Steve Jobs is about the early career of the co-founder of Apple. You will go on a journey through the most important product launch successes and failures of Jobs’ (Fassbender) career. From being fired from the very company that he co-founded to the love-hate relationship he has with his daughter and the hatred for her mother, you will learn what prompted Jobs to make the decisions he did and how each decision affected his relationships with friends and colleagues. Discover why “end to end control” was so important to the designs of the MacIntosh and Apple computers.

Michael Fassbender truly shines as the genius behind Apple’s phoenix-like return from the ashes of its darkest days. Not only does he resemble Jobs in appearance, but he also captures the very essence of what made Jobs tick and why he became the success he was professionally. Fassbender also delivers powerful performances in his altercations with colleagues and his presumed family. The intenseness of his conflicts and triumphs transcends the screen and compels your attention through the entire film. Often in movies, you either want to love or love to hate the protagonist; and that element rings very true in this film. For nearly the entire movie, I hated Steve Jobs. Funny, because I use all Apple products. But, during the end of the third act, I made a radical shift and saw the glimmer of hope that has caused millions of Apple fans to adore him so much during the latter years of his career. More than anyone else, he believed in his designs and methods of product launches. Only his director of marketing Joanna Hoffman (Kate Winslet) seemed to be the one he confided in most or could control the man who was insistent on “end to end control” throughout his dynamic career. Winslet also delivers a commanding performance as Hoffman who stuck by Jobs from product to product, advising him when he wouldn’t hear of anyone else’s opinions. She is the single person who held helped the public not to despise him as much as most everyone else did behind the scenes.

So often I find that bio-pics can tend to romanticize the protagonist by glossing over the more negative events of his or her life. Not so with Steve Jobs. The remarkable element of the writing is the commitment to reality and just laying all the positive and negative events and encounters out there for the audience. Highlighting the more negative events is extremely important to this film because that is where the very dynamic character arc comes from. If you loved or hated Jobs the entire time, it would not be nearly as impactful. But because you will likely hate him for most of the movie until the end and then quickly turn a 180, that is where the magic of this movie lies. There are times that you think that he will budge from his stances on design teams and products, but then he is just as stubborn or relentless as he is throughout the story. Oddly enough, his penchant for complete control is what tanks and then resurrects the tech company. The story is gripping and whether you are an Apple product fan or not, this movie is an excellent example of how a completely candid bio-pic can still prompt the adoration of the public despite the dark elements and poor decisions in relationships with friends and lovers.

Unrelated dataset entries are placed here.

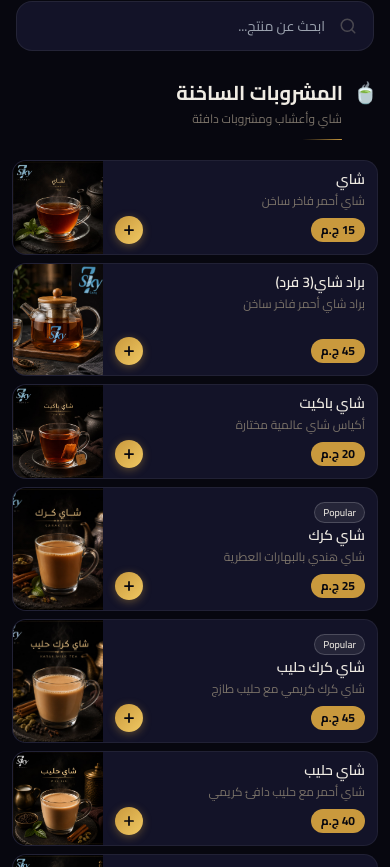
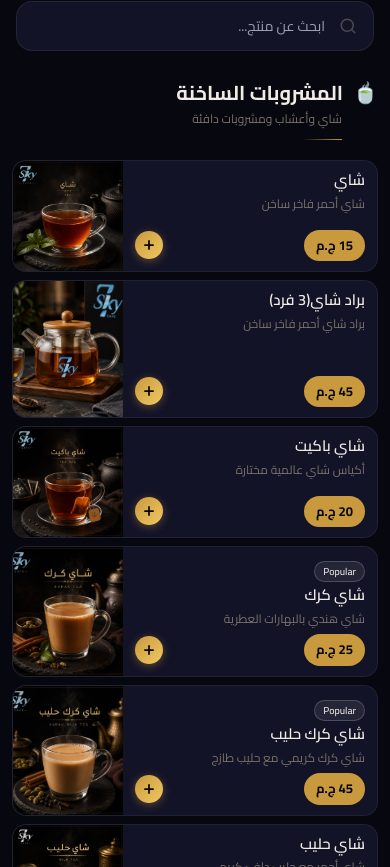
Before and after one commit to Eslam-muhamed/menu_NEW, a React (Vite) app: page / in a window 390 px wide. Shown: the part 1097-1964 px from the top of the page. Built offline with nearby package versions, Linux system fonts and the light colour scheme; a web font is replaced by a local one.

Commit message:
menu size

```diff
--- a/src/components/features/MenuCard.tsx
+++ b/src/components/features/MenuCard.tsx
@@ -82,7 +82,7 @@ export default function MenuCard({ item, index, baseDelay = 0 }: MenuCardProps)
           }}
         >
           {/* ── MOBILE LAYOUT ── */}
-          <div className="flex sm:hidden items-stretch min-h-[88px]" dir="rtl">
+          <div className="flex sm:hidden items-stretch min-h-[108px]" dir="rtl">
             {/* Text side */}
             <div className="flex-1 flex flex-col justify-between px-3 py-2.5 overflow-hidden">
               <div>
@@ -95,14 +95,14 @@ export default function MenuCard({ item, index, baseDelay = 0 }: MenuCardProps)
                   </span>
                 )}
                 <h3
-                  className="font-semibold text-sm leading-tight"
-                  style={{ color: 'var(--text-1)', fontFamily: "'Cairo', 'Inter', sans-serif" }}
+                  className="font-semibold leading-tight"
+                  style={{ color: 'var(--text-1)', fontFamily: "'Cairo', 'Inter', sans-serif", fontSize: '15px' }}
                 >
                   {item.name}
                 </h3>
                 <p
-                  className="text-xs mt-0.5 line-clamp-2 leading-relaxed"
-                  style={{ color: 'var(--text-2)', fontFamily: "'Cairo', sans-serif" }}
+                  className="mt-1 line-clamp-2 leading-relaxed"
+                  style={{ color: 'var(--text-2)', fontFamily: "'Cairo', sans-serif", fontSize: '12px' }}
                 >
                   {item.description}
                 </p>
@@ -110,8 +110,8 @@ export default function MenuCard({ item, index, baseDelay = 0 }: MenuCardProps)
               {/* Price + add button row */}
               <div className="flex items-center justify-between mt-1.5 gap-2">
                 <span
-                  className="text-xs font-bold px-2.5 py-1 rounded-full"
-                  style={{ backgroundColor: '#c9993d', color: '#07070f', fontFamily: "'Cairo', sans-serif" }}
+                  className="font-bold px-3 py-1.5 rounded-full"
+                  style={{ backgroundColor: '#c9993d', color: '#07070f', fontFamily: "'Cairo', sans-serif", fontSize: '13px' }}
                 >
                   {item.price} {item.currency}
                 </span>
@@ -119,7 +119,7 @@ export default function MenuCard({ item, index, baseDelay = 0 }: MenuCardProps)
               </div>
             </div>
             {/* Image side */}
-            <div className="relative flex-shrink-0 overflow-hidden" style={{ width: '90px' }}>
+            <div className="relative flex-shrink-0 overflow-hidden" style={{ width: '110px' }}>
               <img
                 src={item.image}
                 alt={item.name}
@@ -137,7 +137,7 @@ export default function MenuCard({ item, index, baseDelay = 0 }: MenuCardProps)
           {/* ── DESKTOP LAYOUT ── */}
           <div className="hidden sm:block">
             {/* Image */}
-            <div className="relative overflow-hidden" style={{ height: '170px' }}>
+            <div className="relative overflow-hidden" style={{ height: '190px' }}>
               <img
                 src={item.image}
                 alt={item.name}
@@ -171,14 +171,14 @@ export default function MenuCard({ item, index, baseDelay = 0 }: MenuCardProps)
             {/* Content */}
             <div className="p-3 pb-3" dir="rtl">
               <h3
-                className="font-semibold text-sm leading-snug mb-1"
-                style={{ color: 'var(--text-1)', fontFamily: "'Cairo', 'Inter', sans-serif" }}
+                className="font-semibold leading-snug mb-1"
+                style={{ color: 'var(--text-1)', fontFamily: "'Cairo', 'Inter', sans-serif", fontSize: '15px' }}
               >
                 {item.name}
               </h3>
               <p
-                className="text-xs leading-relaxed line-clamp-2 mb-3"
-                style={{ color: 'var(--text-2)', fontFamily: "'Cairo', sans-serif" }}
+                className="leading-relaxed line-clamp-2 mb-3"
+                style={{ color: 'var(--text-2)', fontFamily: "'Cairo', sans-serif", fontSize: '12px' }}
               >
                 {item.description}
               </p>
```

If you are an Apple product fan, this is definitely a film to catch because it takes you behind the sleek product displays and technology launches. Learning about Steve Jobs the man actually gives a new-found appreciation for the company he helped start, got fired from, and rehired again. The amazing cast and brilliant writing enables this film to be admired for its commitment to the art of biographical motion pictures.